Perhaps St. Francis of Assisi can help us in this self-reflection. In his Rule, he offers us an ideal way of way of observing the Gospel and following Jesus Christ. Our Founder experienced the Lord as He who made himself poor for us. Francis’ encounters with the impoverished, the suffering and the lepers were a continuation of his relationship with the Lord. Francis wanted to follow the Lord’s path, so he gave away all he had and entrusted himself to God’s providence. For him, this was not a one-time act, but a way of living that required continuity. He introduced this way of living into the life of the Friars Minor as an initiation into being in community: “Let the ministers speak to them the words of the holy Gospel that they go and sell all they have and take care to give it to the poor”[2].
Our entire religious formation is a continuous return to this experience: giving one’s assets to the poor. To the poor, to those who are lacking, we give ourselves, our time, our effort, our work, our prayer and even material things. We don’t do it to feed our egos or to make ourselves feel good, important, or necessary. We do it to be close to God and we ask him to have mercy on us because we want to be saved. When we do acts of mercy, our being and our abilities are made instruments in God’s hands. This seems to be the essence of our Franciscan way of life.
What can hinder our effectiveness in both pastoral and charitable ministry are the expectations that other people have of us. People expect us to be social and spiritual leaders, figures who can remedy all forms of poverty and lead everyone to God. Therefore, it’s easy to lose our way; we want to meet expectations, but when there is a shortage of money, resources, time or energy, we may quickly get burned out.

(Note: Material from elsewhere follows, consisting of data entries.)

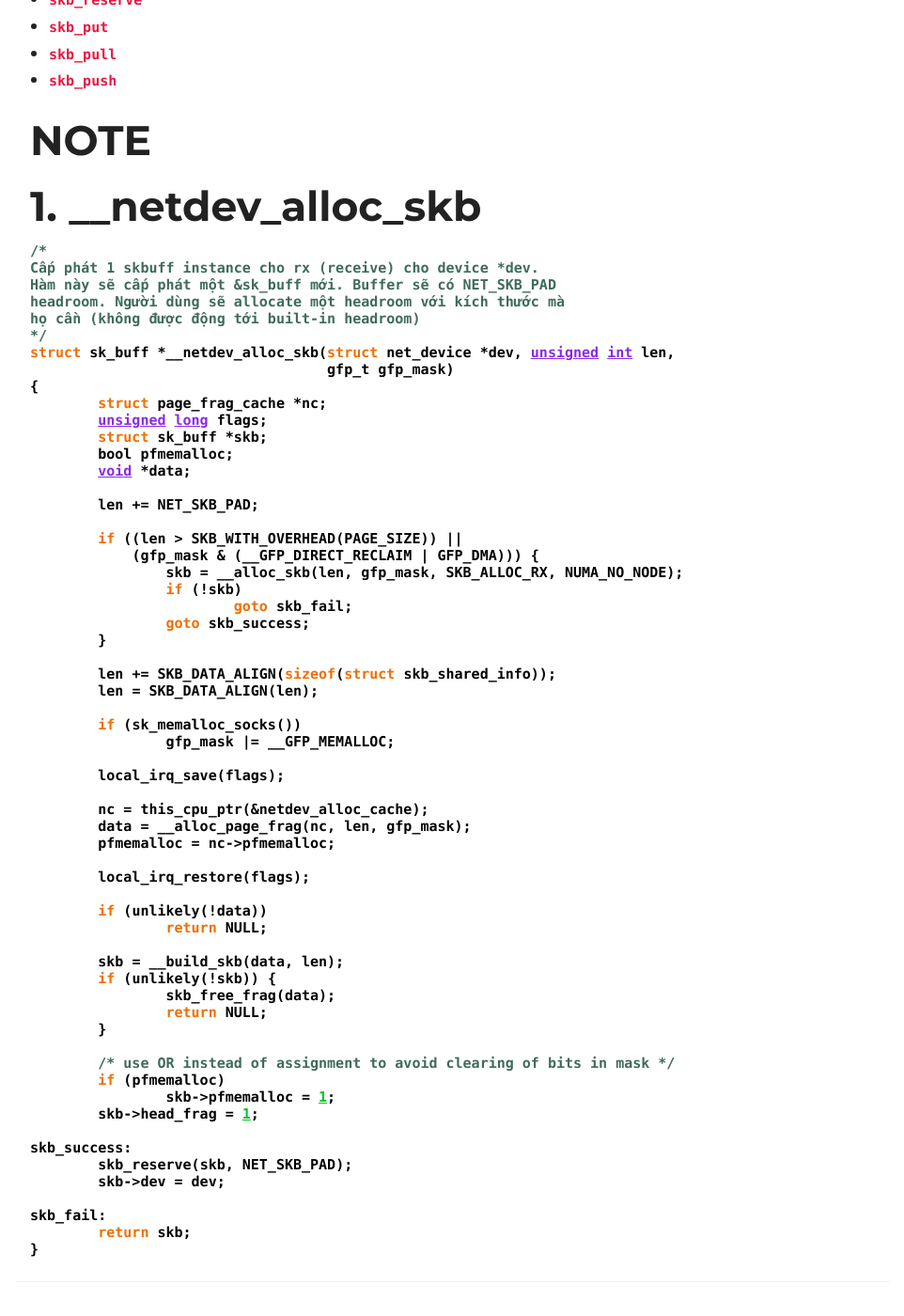
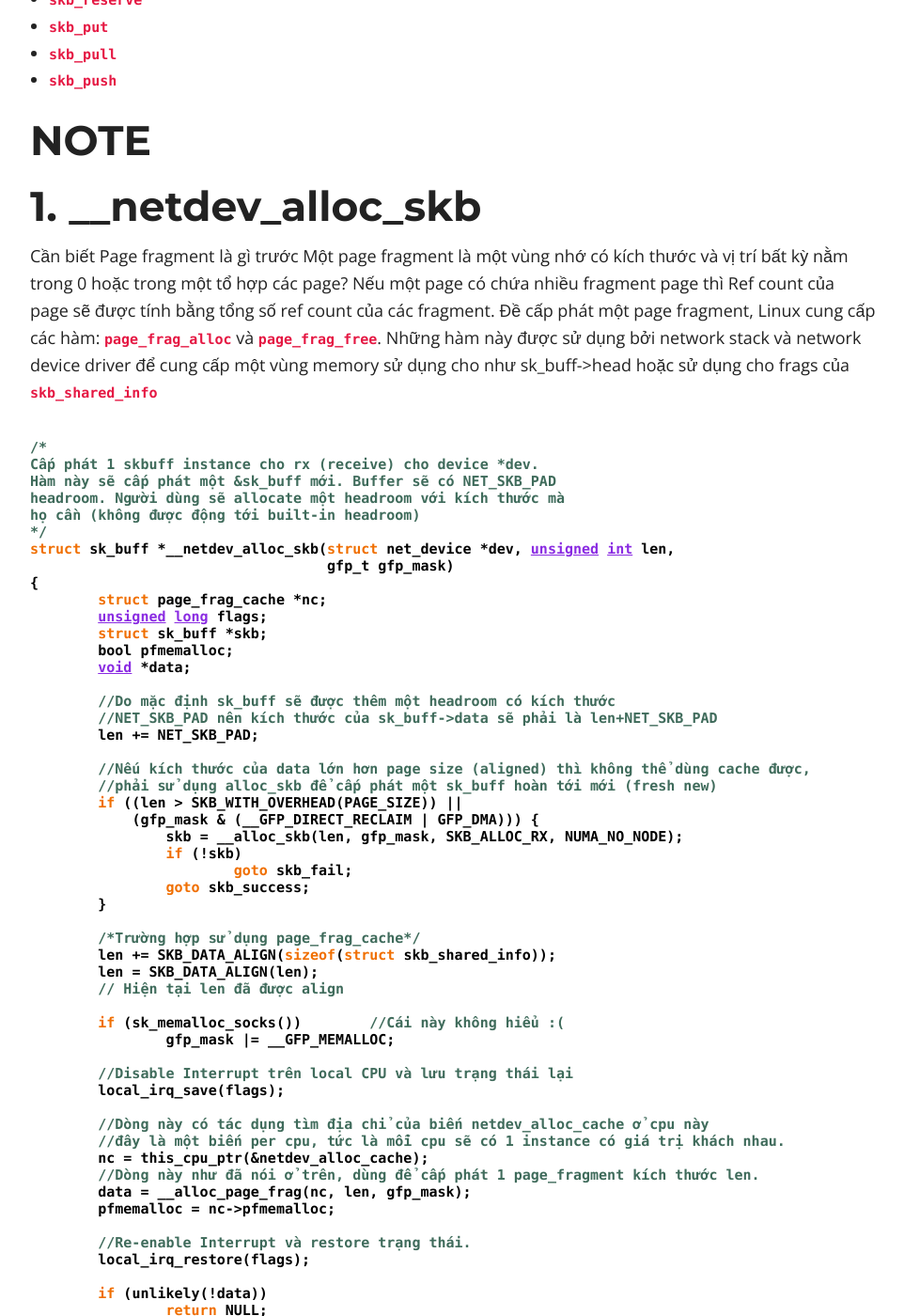
Before and after one commit to ita93/ita93.github.io, a Jekyll site: the page built from _posts/2018-11-11-Struct sk_buff và net_device.md, in a window 1280 px wide and 1400 px high, scrolled down 4275 px. Shown: the whole window at 94% size, without its empty margins (158-1120 px from the left). Built offline with Jekyll 4.4.1, drawn with Linux system fonts in a browser that asks for light colours; nearby versions of some CDN libraries; comment, search, counter and statistics services are not loaded; some of the changed text lies outside the part shown.

Commit message:
netdev_alloc_skb anl

```diff
--- a/_posts/2018-11-11-Struct sk_buff và net_device.md
+++ b/_posts/2018-11-11-Struct sk_buff và net_device.md
@@ -94,6 +94,9 @@ Lưu ý là kích thước thực tế của bộ nhớ động được cấp p
 
 # NOTE
 # 1. __netdev_alloc_skb
+Cần biết Page fragment là gì trước
+Một page fragment là một vùng nhớ có kích thước và vị trí bất kỳ nằm trong 0 hoặc trong một tổ hợp các page? Nếu một page có chứa nhiều fragment page thì Ref count của page sẽ được tính bằng tổng số ref count của các fragment.
+Đề cấp phát một page fragment, Linux cung cấp các hàm: <code> page_frag_alloc</code> và <code>page_frag_free</code>. Những hàm này được sử dụng bởi network stack và network device driver để cung cấp một vùng memory sử dụng cho như sk_buff->head hoặc sử dụng cho frags của <code>skb_shared_info</code>
 {% highlight c %}
 /*
 Cấp phát 1 skbuff instance cho rx (receive) cho device *dev.
@@ -110,8 +113,12 @@ struct sk_buff *__netdev_alloc_skb(struct net_device *dev, unsigned int len,
 	bool pfmemalloc;
 	void *data;
 
+	//Do mặc định sk_buff sẽ được thêm một headroom có kích thước
+	//NET_SKB_PAD nên kích thước của sk_buff->data sẽ phải là len+NET_SKB_PAD
 	len += NET_SKB_PAD;
 
+	//Nếu kích thước của data lớn hơn page size (aligned) thì không thể dùng cache được,
+	//phải sử dụng alloc_skb để cấp phát một sk_buff hoàn tới mới (fresh new)
 	if ((len > SKB_WITH_OVERHEAD(PAGE_SIZE)) ||
 	    (gfp_mask & (__GFP_DIRECT_RECLAIM | GFP_DMA))) {
 		skb = __alloc_skb(len, gfp_mask, SKB_ALLOC_RX, NUMA_NO_NODE);
@@ -120,23 +127,31 @@ struct sk_buff *__netdev_alloc_skb(struct net_device *dev, unsigned int len,
 		goto skb_success;
 	}
 
+	/*Trường hợp sử dụng page_frag_cache*/
 	len += SKB_DATA_ALIGN(sizeof(struct skb_shared_info));
 	len = SKB_DATA_ALIGN(len);
+	// Hiện tại len đã được align
 
-	if (sk_memalloc_socks())
+	if (sk_memalloc_socks())	//Cái này không hiểu :(
 		gfp_mask |= __GFP_MEMALLOC;
 
+	//Disable Interrupt trên local CPU và lưu trạng thái lại
 	local_irq_save(flags);
 
+	//Dòng này có tác dụng tìm địa chỉ của biến netdev_alloc_cache ở cpu này
+	//đây là một biến per cpu, tức là mỗi cpu sẽ có 1 instance có giá trị khách nhau.
 	nc = this_cpu_ptr(&netdev_alloc_cache);
+	//Dòng này như đã nói ở trên, dùng để cấp phát 1 page_fragment kích thước len.
 	data = __alloc_page_frag(nc, len, gfp_mask);
 	pfmemalloc = nc->pfmemalloc;
 
+	//Re-enable Interrupt và restore trạng thái.
 	local_irq_restore(flags);
 
 	if (unlikely(!data))
 		return NULL;
 
+	//Khởi tạo các thông số cần thiết cho skb mới.
 	skb = __build_skb(data, len);
 	if (unlikely(!skb)) {
 		skb_free_frag(data);
@@ -149,7 +164,7 @@ struct sk_buff *__netdev_alloc_skb(struct net_device *dev, unsigned int len,
 	skb->head_frag = 1;
 
 skb_success:
-	skb_reserve(skb, NET_SKB_PAD);
+	skb_reserve(skb, NET_SKB_PAD);	//Không gian dành cho built-in headroom.
 	skb->dev = dev;
 
 skb_fail:
```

At the same time, we are mindful that the poor and needy have always been with us and always will be. In our ministries, we may be able to help a few people but we cannot eradicate the problem of poverty, illness, loneliness, exclusion, etc. Over the centuries, neither noble political systems nor multitudes of social organizations have managed to do this.
However, there is a difference between offering mercy and acting within the framework of a support system for the poor. I remember a conversation with a certain director of a drug center. He claimed that his patients were corrupted by the help they got from the friaries. “Your help is harmful!” he said. “Junkies and alcoholics get food from you, they have a place to wash, they get the clothes they need and sometimes even money, so they are satisfied with this help and that’s why they don’t want to treat their addiction. The homeless do not feel the need to look for work and change their lives because they get everything they need from you.” It is a difficult thing to solve, because in an organized care system it is often necessary to evaluate, to look at the situation in a systemic, far-sighted way. We must constantly ask ourselves how we can help without hurting or corrupting people.
Mercy, on the other hand, is a little different. Mercy does not expect improvement, it makes no demands, it is unconditional. It also requires creativity on the part of the minister to be sensitive, protective and persevering in service, and to make sure that the assistance that is provided does not humiliate anyone.[3] Mercy is the hand of God; it is letting Him embrace us. We use His gifts both for the living and the dead; for our brothers and sisters in community and for those He sends our way.
I reflect on myself and ask: What is the nature of my giving? To whom do I give? Whom do I omit? Do I obtain mercy for others and myself when I give? What blocks me in this? When do I not feel like giving? Or do I fear something or someone? In answering, I pray: “Eternal Father…have mercy on us and on the whole world”[4].

Delegate General for Formation

[1] Friars Minor Conventual, Constitutions, Rome 2019, art. 50 §2.
[2] Later Rule II, 5 FF 77.
[3] Cf. John Paul II, Novo millennio ineunte, no. 50; Andrzej Zając, OFM Conv., Święty Franciszek, Cracow 2004, pp. 78-80.
[4] Chaplet of Divine Mercy